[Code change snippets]
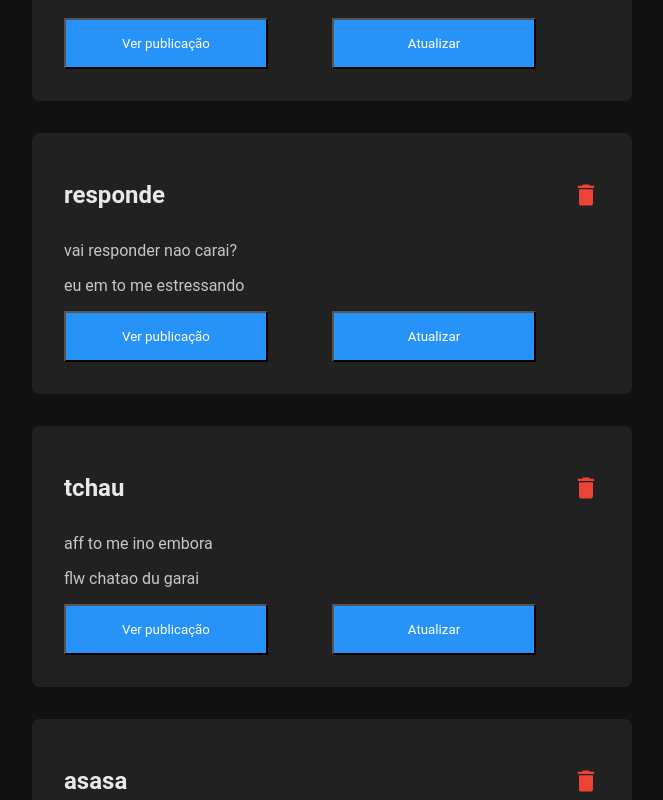
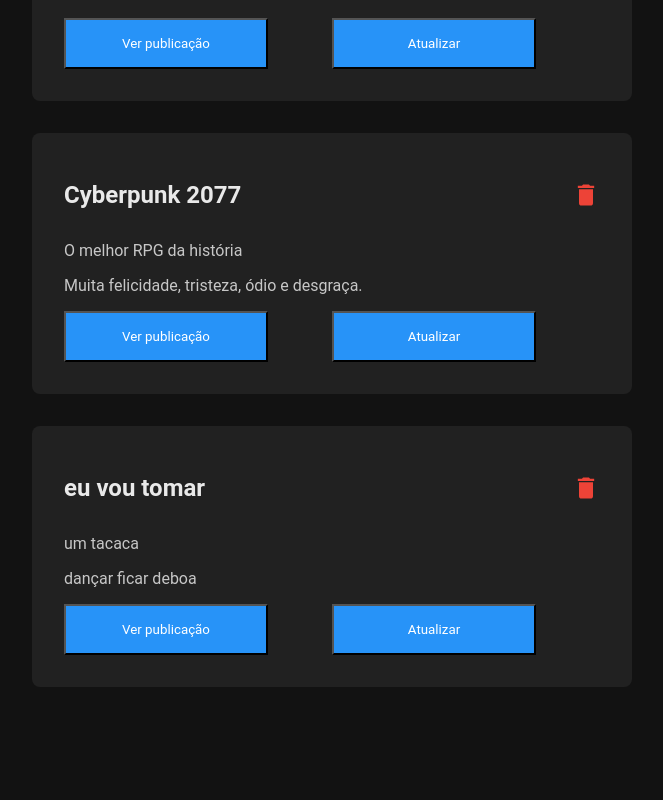
Before and after one commit to RafaTPz/aprender_crud, a React (Create React App) app: page / in a window 1280 px wide. Shown: the part 320-1120 px from the top of the page, without its empty margins (308-971 px from the left). After the commit the page ends 1007 px from the top, so only its background shows below. Built offline with nearby package versions, Linux system fonts and the light colour scheme; data requests are answered from the project's data file.

Commit message:
requisição Delete

```diff
--- a/db.json
+++ b/db.json
@@ -1,35 +1,5 @@
 {
   "posts": [
-    {
-      "title": "bb",
-      "description": "bb",
-      "content": "bb",
-      "id": "1"
-    },
-    {
-      "id": "2",
-      "title": "responde",
-      "description": "vai responder nao carai?",
-      "content": "eu em to me estressando"
-    },
-    {
-      "id": "3",
-      "title": "tchau",
-      "description": "aff to me ino embora",
-      "content": "flw chatao du garai"
-    },
-    {
-      "id": "4",
-      "title": "asasa",
-      "description": "asasa",
-      "content": "asasa"
-    },
-    {
-      "title": "i",
-      "description": "i",
-      "content": "i",
-      "id": "5"
-    },
     {
       "title": "Red Dead Redemption 2",
       "description": "Muito ruim vei",
--- a/src/components/Card/index.jsx
+++ b/src/components/Card/index.jsx
@@ -1,13 +1,13 @@
 import "./styles.css";
 import { MdDelete } from "react-icons/md";
 import {useNavigate} from 'react-router-dom';
-export function Card({ post}) {
+export function Card({post, onDeletePost}) {
   const navigate = useNavigate();
   return (
     <article className="cardContainer">
       <header>
         <h2>{post.title}</h2>
-        <MdDelete size={28} color="#ed4337" />
+        <MdDelete  onClick={() => {onDeletePost(post.id)}}size={28} color="#ed4337" />
       </header>
       <p>{post.description}</p>
       <p>{post.content}</p>
--- a/src/pages/Feed/index.jsx
+++ b/src/pages/Feed/index.jsx
@@ -15,10 +15,15 @@
         console.log(err);
       });
   }, []);
+
+  function handleDeletePost(id) {
+    setPosts(posts.filter(post => post.id !== id))
+    api.delete(`/posts/${id}`)
+  }
   return (
     <div className="feedContainer">
       {posts.map((post) => (
-        <Card key={post.id} post={post}/>
+        <Card key={post.id} post={post} onDeletePost={handleDeletePost}/>
       ))}
     </div>
   );
```
Also changed, not shown: src/delete.txt (added).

**YOUR INSTRUCTIONS**:
Please print all the entries exactly as written, but drop the pictures.

**TASK SOLUTION**:
Before and after one commit to RafaTPz/aprender_crud, a React (Create React App) app: page / in a window 1280 px wide. Shown: the part 320-1120 px from the top of the page, without its empty margins (308-971 px from the left). After the commit the page ends 1007 px from the top, so only its background shows below. Built offline with nearby package versions, Linux system fonts and the light colour scheme; data requests are answered from the project's data file.

Commit message:
requisição Delete

```diff
--- a/db.json
+++ b/db.json
@@ -1,35 +1,5 @@
 {
   "posts": [
-    {
-      "title": "bb",
-      "description": "bb",
-      "content": "bb",
-      "id": "1"
-    },
-    {
-      "id": "2",
-      "title": "responde",
-      "description": "vai responder nao carai?",
-      "content": "eu em to me estressando"
-    },
-    {
-      "id": "3",
-      "title": "tchau",
-      "description": "aff to me ino embora",
-      "content": "flw chatao du garai"
-    },
-    {
-      "id": "4",
-      "title": "asasa",
-      "description": "asasa",
-      "content": "asasa"
-    },
-    {
-      "title": "i",
-      "description": "i",
-      "content": "i",
-      "id": "5"
-    },
     {
       "title": "Red Dead Redemption 2",
       "description": "Muito ruim vei",
--- a/src/components/Card/index.jsx
+++ b/src/components/Card/index.jsx
@@ -1,13 +1,13 @@
 import "./styles.css";
 import { MdDelete } from "react-icons/md";
 import {useNavigate} from 'react-router-dom';
-export function Card({ post}) {
+export function Card({post, onDeletePost}) {
   const navigate = useNavigate();
   return (
     <article className="cardContainer">
       <header>
         <h2>{post.title}</h2>
-        <MdDelete size={28} color="#ed4337" />
+        <MdDelete  onClick={() => {onDeletePost(post.id)}}size={28} color="#ed4337" />
       </header>
       <p>{post.description}</p>
       <p>{post.content}</p>
--- a/src/pages/Feed/index.jsx
+++ b/src/pages/Feed/index.jsx
@@ -15,10 +15,15 @@
         console.log(err);
       });
   }, []);
+
+  function handleDeletePost(id) {
+    setPosts(posts.filter(post => post.id !== id))
+    api.delete(`/posts/${id}`)
+  }
   return (
     <div className="feedContainer">
       {posts.map((post) => (
-        <Card key={post.id} post={post}/>
+        <Card key={post.id} post={post} onDeletePost={handleDeletePost}/>
       ))}
     </div>
   );
```
Also changed, not shown: src/delete.txt (added).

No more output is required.